In fact, considering the engagement figures surrounding Black Ops III, it seems short-sighted of Activision that it stopped developing new maps after just half a year. The model around video games has changed, and most developers are releasing DLC and launching special events for its titles for years after release, not just months. This isn't a concept that's alien to Activision Blizzard, in fact the firm helped pioneer and popularise the idea through the likes of World of Warcraft and Destiny.
That's not to suggest Call of Duty should move out of its current annual cycle like Assassin's Creed has - at least not yet. For all the negative headlines around Infinite Warfare, the game has still been a major seller. In the UK, it's fast approaching 1m sales - that's much slower than last year, but it is still ahead of Battlefield 1 and only bettered by FIFA 17. That figure alone proves that it still has a sizeable addressable audience that is willing to buy the game every 12 months.
Yet it does suggest that Activision and its three developers - Infinity Ward, Treyarch and Sledgehammer - should take a more pragmatic approach to the type of Call of Duty it makes each time.

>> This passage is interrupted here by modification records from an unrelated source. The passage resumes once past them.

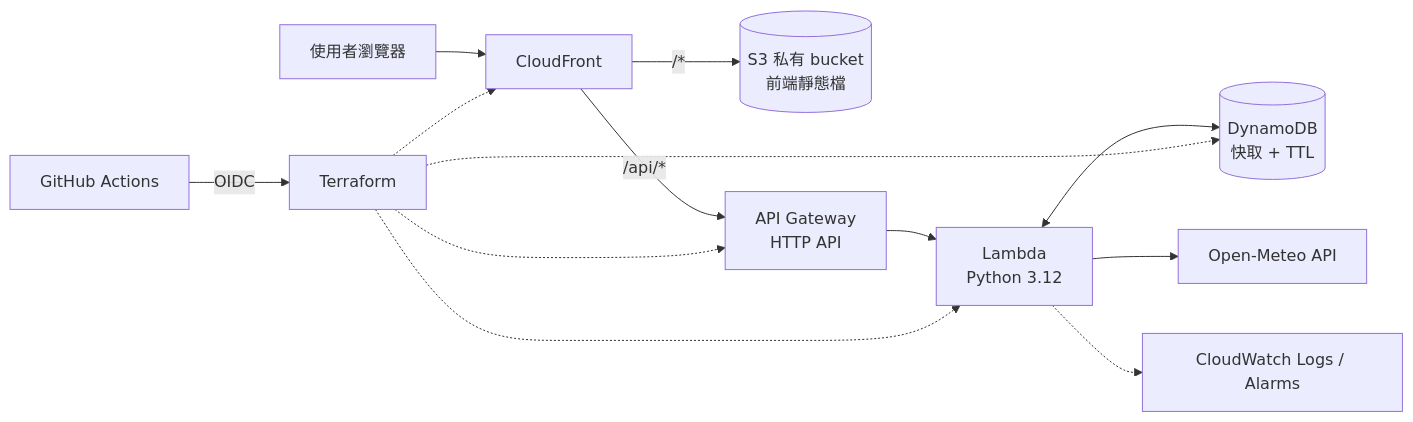
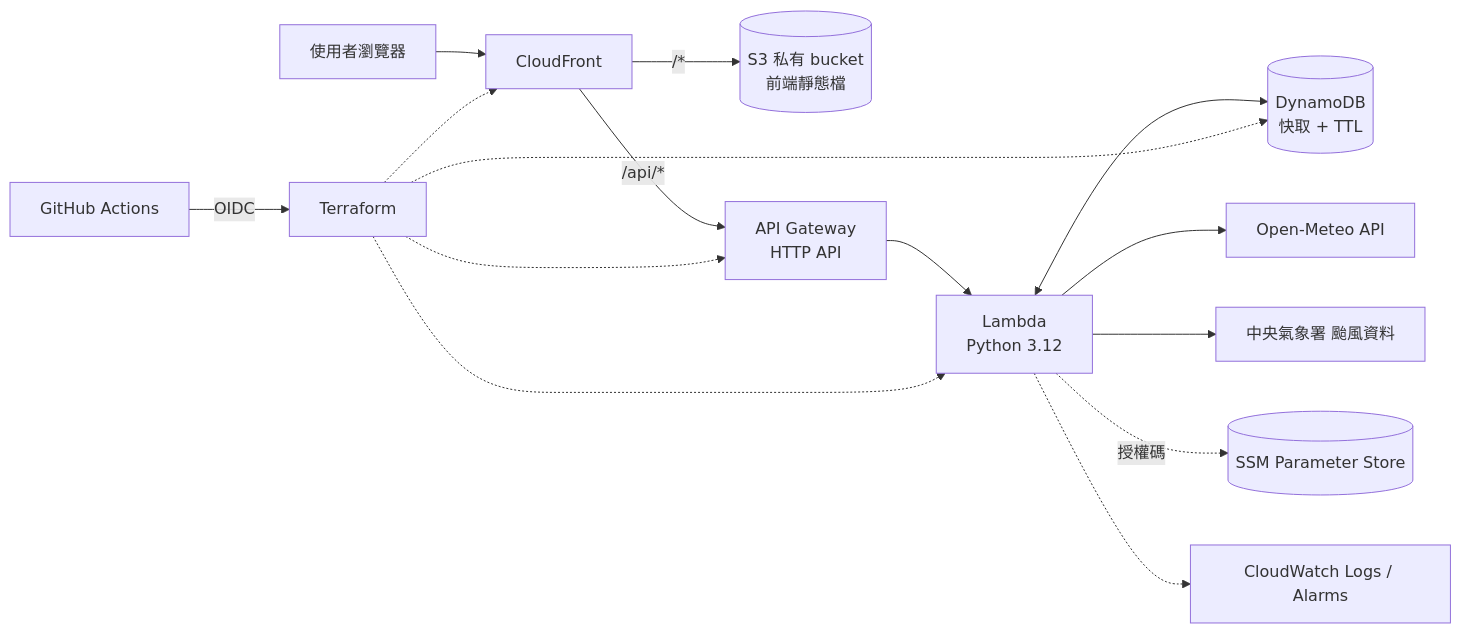
Before and after one commit to kaisensei1206/weathercast-cloud: the second of 2 diagrams in README.md, drawn with Mermaid. The commit also changed other lines of this file and 24 other files, not shown here.

````diff
--- a/README.md
+++ b/README.md
@@ -84,11 +85,13 @@
 ```mermaid
 flowchart LR
   U[使用者瀏覽器] --> CF[CloudFront]
   CF -- "/*" --> S3[(S3 私有 bucket<br/>前端靜態檔)]
   CF -- "/api/*" --> APIGW[API Gateway<br/>HTTP API]
   APIGW --> L[Lambda<br/>Python 3.12]
   L <--> DDB[(DynamoDB<br/>快取 + TTL)]
   L --> OM[Open-Meteo API]
+  L --> CWA[中央氣象署 颱風資料]
+  L -. 授權碼 .-> SSM[(SSM Parameter Store)]
   L -.-> CW[CloudWatch Logs / Alarms]
   GA[GitHub Actions] -- OIDC --> TF[Terraform] -.-> CF & APIGW & L & DDB
 ```
````
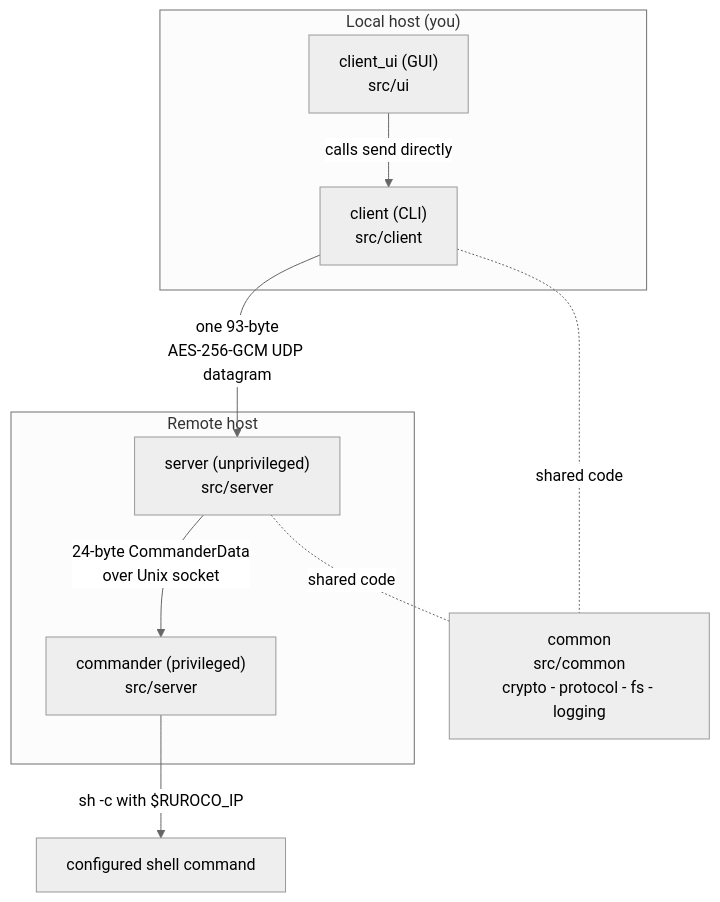
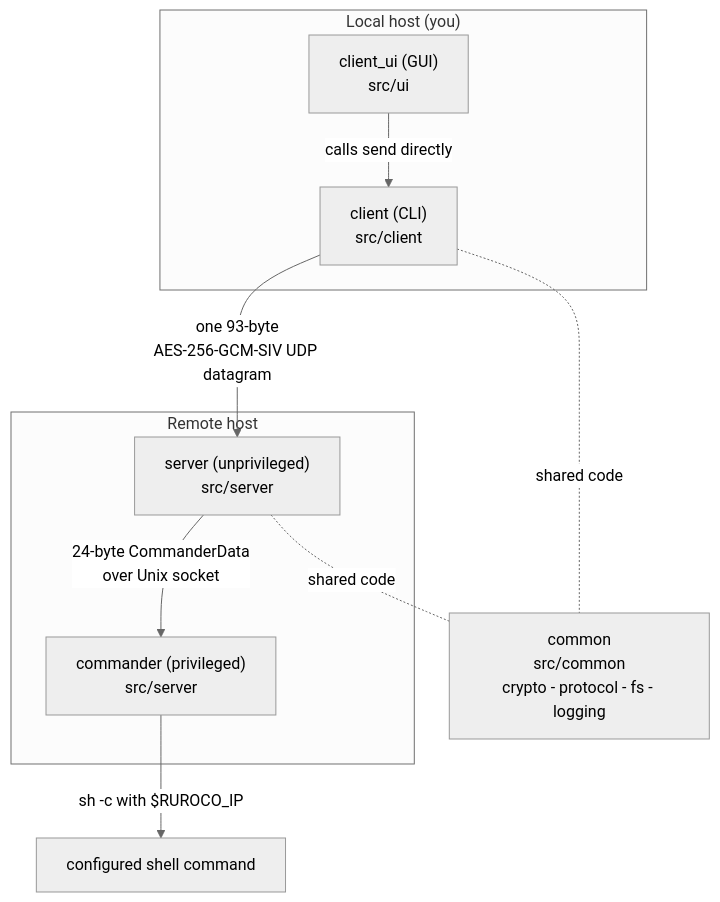
One commit to yonasBSD/ruroco changed the second of 2 diagrams in docs/src/architecture/overview.md. Above: the diagram before and after it, drawn with Mermaid (neutral theme). The commit also changed other lines of this file and 17 other files, not shown here.

Commit message:
switch to AES-256-GCM-SIV - see comments I you want to know why

````diff
--- a/docs/src/architecture/overview.md
+++ b/docs/src/architecture/overview.md
@@ -53,19 +53,19 @@
 ```mermaid
 flowchart TB
     subgraph local["Local host (you)"]
         UI["client_ui (GUI)<br/>src/ui"]
         CLI["client (CLI)<br/>src/client"]
         UI -->|calls send directly| CLI
     end
     subgraph remote["Remote host"]
         SRV["server (unprivileged)<br/>src/server"]
         CMD["commander (privileged)<br/>src/server"]
         SRV -->|24-byte CommanderData<br/>over Unix socket| CMD
     end
-    CLI -->|"one 93-byte<br/>AES-256-GCM UDP datagram"| SRV
+    CLI -->|"one 93-byte<br/>AES-256-GCM-SIV UDP datagram"| SRV
     CMD -->|"sh -c with $RUROCO_IP"| OS["configured shell command"]
 
     COM["common<br/>src/common<br/>crypto - protocol - fs - logging"]
     CLI -.shared code.- COM
     SRV -.shared code.- COM
 ```
````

The last three Call of Duty games - Advanced Warfare, Black Ops III and Infinite Warfare - were all set in the near(ish) future, with advanced weaponry and sci-fi mech suits. Is there a need to buy this sort of experience every year? Call of Duty's brand identity is broad, taking in multiple eras over its 13-year history, which means there's no need for the repetition that the brand is currently suffering from.
EA has been doing a far more effective job with its variation. If you take away Titanfall for a second (which is actually owned and developed externally), EA's last four major shooter games have been Battlefield 4 (set in the future), Battlefield Hardline (a crime-based cops vs robbers-style experience), Star Wars Battlefront (licensed sci-fi) and Battlefield 1 (historical... sort of). All four titles are capable of living side-by-side, because although they ultimately appeal to the same audience, they do offer alternative experiences that means it's far more reasonable for these gamers to invest in more than one.
Call of Duty is still a powerful gaming brand, and its overdue Hollywood adaptation could see it become even more widespread. Yet despite its futuristic settings, the series' business strategy is starting to look decidedly out-of-date.